Drug abuse has had a disproportionate effect on Ohio families, and tragically, our state is ground zero in the fight against overdoses. Law enforcement officials are overwhelmed by the overdose crisis and we cannot afford, in terms of treasure and human suffering, more of these drugs on the streets. But that will be the legacy of Issue 1.
Don’t get me wrong. I am an advocate for criminal sentencing reform. I believe some of our criminal penalties disproportionately affect people struggling with addiction. Throwing these first time non-violent offenders into a state prison system filled with hardened criminals only creates more hardened criminals. This formula has played out in prison systems across the country. And it has increased crime on our streets when these newly minted thugs are released into society. This can’t be fixed overnight.
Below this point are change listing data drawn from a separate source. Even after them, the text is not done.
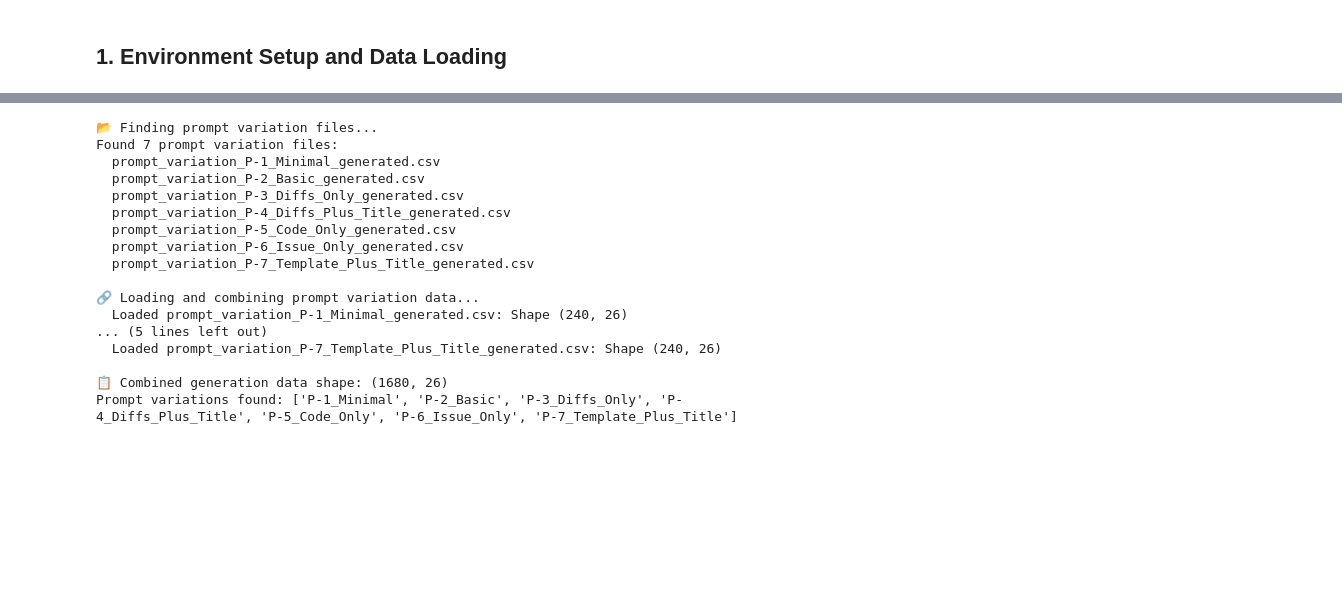
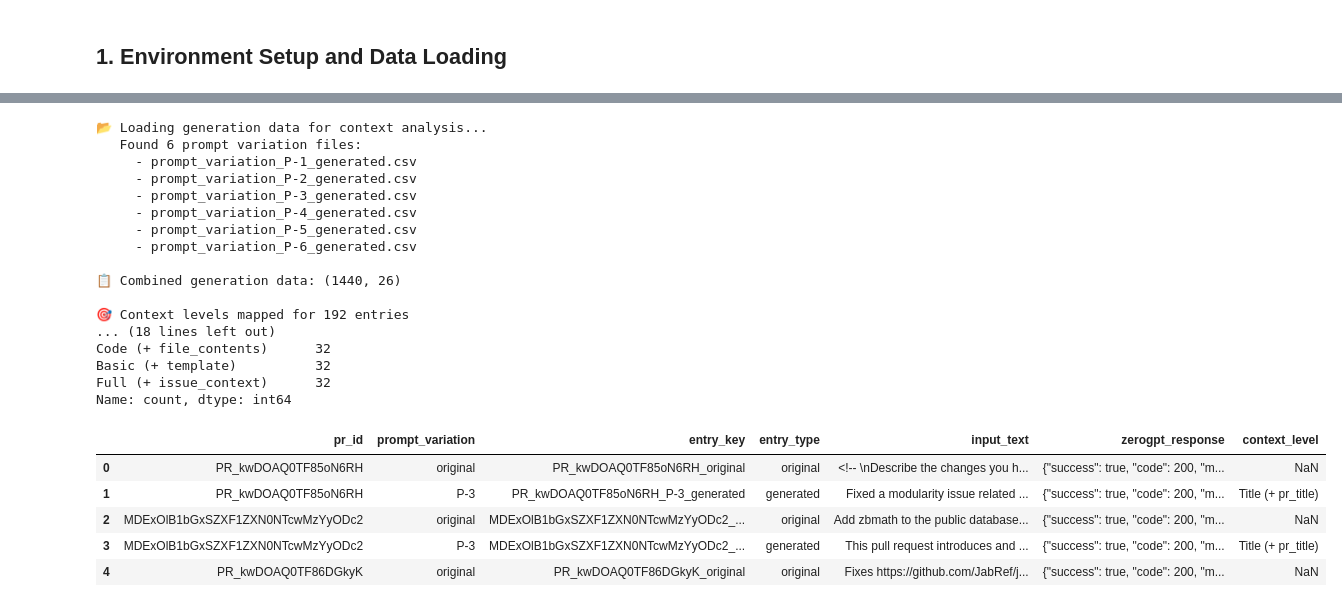
Before and after one commit to JosephAyo/llm-in-prs, a Jupyter notebook: analysis/textual-features-on-prompt-variations.ipynb, the cells around one changed output, grey strips where cells are left out. Drawn from its saved outputs; the diff is of its cells as text; code cells hidden in the pictures; blank space fills up the shorter version.

```diff
--- a/analysis/textual-features-on-prompt-variations.ipynb
+++ b/analysis/textual-features-on-prompt-variations.ipynb
@@ -73,41 +109,64 @@ Detection data columns: ['pr_id', 'prompt_variation', 'entry_key', 'entry_type',
 # %%
-# Load generation data (same process as prompt-variations-analysis.ipynb)
-print("\n📂 Finding prompt variation files...")
+# Load generation data for additional context
+print("📂 Loading generation data for context analysis...")
+
 prompt_variation_files = glob.glob(os.path.join(generation_path, "prompt_variation_P-*_generated.csv"))
 prompt_variation_files.sort()
 
-print(f"Found {len(prompt_variation_files)} prompt variation files:")
+print(f"   Found {len(prompt_variation_files)} prompt variation files:")
 for file in prompt_variation_files:
-    print(f"  {os.path.basename(file)}")
+    print(f"     - {os.path.basename(file)}")
 
-# Load and combine all prompt variation data
-print("\n🔗 Loading and combining prompt variation data...")
+# Load and validate generation data
 all_generation_data = []
 for file in prompt_variation_files:
     df = pd.read_csv(file)
     filename = os.path.basename(file)
-    print(f"  Loaded {filename}: Shape {df.shape}")
     all_generation_data.append(df)
 
-# Combine all generation data
+# Combine generation data
 generation_df = pd.concat(all_generation_data, ignore_index=True)
-print(f"\n📋 Combined generation data shape: {generation_df.shape}")
-print(f"Prompt variations found: {sorted(generation_df['prompt_variation'].unique())}")
+print(f"\n📋 Combined generation data: {generation_df.shape}")
+
+# Use detection data as primary dataset (contains both original and generated)
+dataset_df = detection_df.copy()
+
+# Add context mapping for analysis
+context_mapping = {
+    'P-1': 'Minimal (repo_name_path)',
+    'P-2': 'Basic (+ template)',
+    'P-3': 'Title (+ pr_title)',
+    'P-4': 'Diffs (+ code_changes)',
+    'P-5': 'Code (+ file_contents)',
+    'P-6': 'Full (+ issue_context)'
+}
+
+dataset_df['context_level'] = dataset_df['prompt_variation'].map(context_mapping)
+print(f"\n🎯 Context levels mapped for {dataset_df['context_level'].notna().sum()} entries")
+print(f"   Context distribution:\n{dataset_df['context_level'].value_counts()}")
+
+dataset_df.head()
 # %% [output]
-📂 Finding prompt variation files...
-Found 7 prompt variation files:
-  prompt_variation_P-1_Minimal_generated.csv
-  prompt_variation_P-2_Basic_generated.csv
-  prompt_variation_P-3_Diffs_Only_generated.csv
-  prompt_variation_P-4_Diffs_Plus_Title_generated.csv
-  prompt_variation_P-5_Code_Only_generated.csv
-  prompt_variation_P-6_Issue_Only_generated.csv
-  prompt_variation_P-7_Template_Plus_Title_generated.csv
+📂 Loading generation data for context analysis...
+   Found 6 prompt variation files:
+     - prompt_variation_P-1_generated.csv
+     - prompt_variation_P-2_generated.csv
+     - prompt_variation_P-3_generated.csv
+     - prompt_variation_P-4_generated.csv
+     - prompt_variation_P-5_generated.csv
+     - prompt_variation_P-6_generated.csv
 
-🔗 Loading and combining prompt variation data...
-  Loaded prompt_variation_P-1_Minimal_generated.csv: Shape (240, 26)
-... (5 lines left out)
-  Loaded prompt_variation_P-7_Template_Plus_Title_generated.csv: Shape (240, 26)
+📋 Combined generation data: (1440, 26)
 
-📋 Combined generation data shape: (1680, 26)
-Prompt variations found: ['P-1_Minimal', 'P-2_Basic', 'P-3_Diffs_Only', 'P-4_Diffs_Plus_Title', 'P-5_Code_Only', 'P-6_Issue_Only', 'P-7_Template_Plus_Title']
+🎯 Context levels mapped for 192 entries
+... (18 lines left out)
+Code (+ file_contents)      32
+Basic (+ template)          32
+Full (+ issue_context)      32
+Name: count, dtype: int64
+|  | pr_id | prompt_variation | entry_key | entry_type | input_text | zerogpt_response | context_level |
+| 0 | PR_kwDOAQ0TF85oN6RH | original | PR_kwDOAQ0TF85oN6RH_original | original | <!-- \nDescribe the changes you h... | {"success": true, "code": 200, "m... | NaN |
+| 1 | PR_kwDOAQ0TF85oN6RH | P-3 | PR_kwDOAQ0TF85oN6RH_P-3_generated | generated | Fixed a modularity issue related ... | {"success": true, "code": 200, "m... | Title (+ pr_title) |
+| 2 | MDExOlB1bGxSZXF1ZXN0NTcwMzYyODc2 | original | MDExOlB1bGxSZXF1ZXN0NTcwMzYyODc2_... | original | Add zbmath to the public database... | {"success": true, "code": 200, "m... | NaN |
+| 3 | MDExOlB1bGxSZXF1ZXN0NTcwMzYyODc2 | P-3 | MDExOlB1bGxSZXF1ZXN0NTcwMzYyODc2_... | generated | This pull request introduces and ... | {"success": true, "code": 200, "m... | Title (+ pr_title) |
+| 4 | PR_kwDOAQ0TF86DGkyK | original | PR_kwDOAQ0TF86DGkyK_original | original | Fixes https://github.com/JabRef/j... | {"success": true, "code": 200, "m... | NaN |
```
Also changed, not shown: parts of 17 cells of this notebook, 4 other files.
As a society, we must tackle drug addiction and corresponding criminal sentencing head on. We need to bring together mental health professionals, law enforcement, prosecutors, judges and others to develop comprehensive solutions.
This is a problem that can only be solved with thoughtful discussion informed by proven methods and sound research. Testing solutions within the guardrails of a correctable legislative process is the best approach.
Unfortunately, Issue 1 is a one-sided proposal that will weaken the tools available to our elected representatives, county prosecutors, and judges to make and enforce laws. It will eliminate important incentives to encourage drug treatment for the addicted, and allow the drug dealers who prey on addiction to freely roam the streets.
That doesn’t matter to the amendment’s funders. They won’t have to live with its consequences. We will.
Issue 1 doesn’t do anything to fix the human suffering of drug abuse. It doesn’t make our communities safer. It only takes away our ability to decide how we want to keep our communities and families safe.
If you want a serious discussion about drug abuse and Ohio’s drug crisis, you only have one choice: do not support policies like those enshrined in Issue 1.
Ken Blackwell is an advisor to the Family Research Council in Washington, D.C.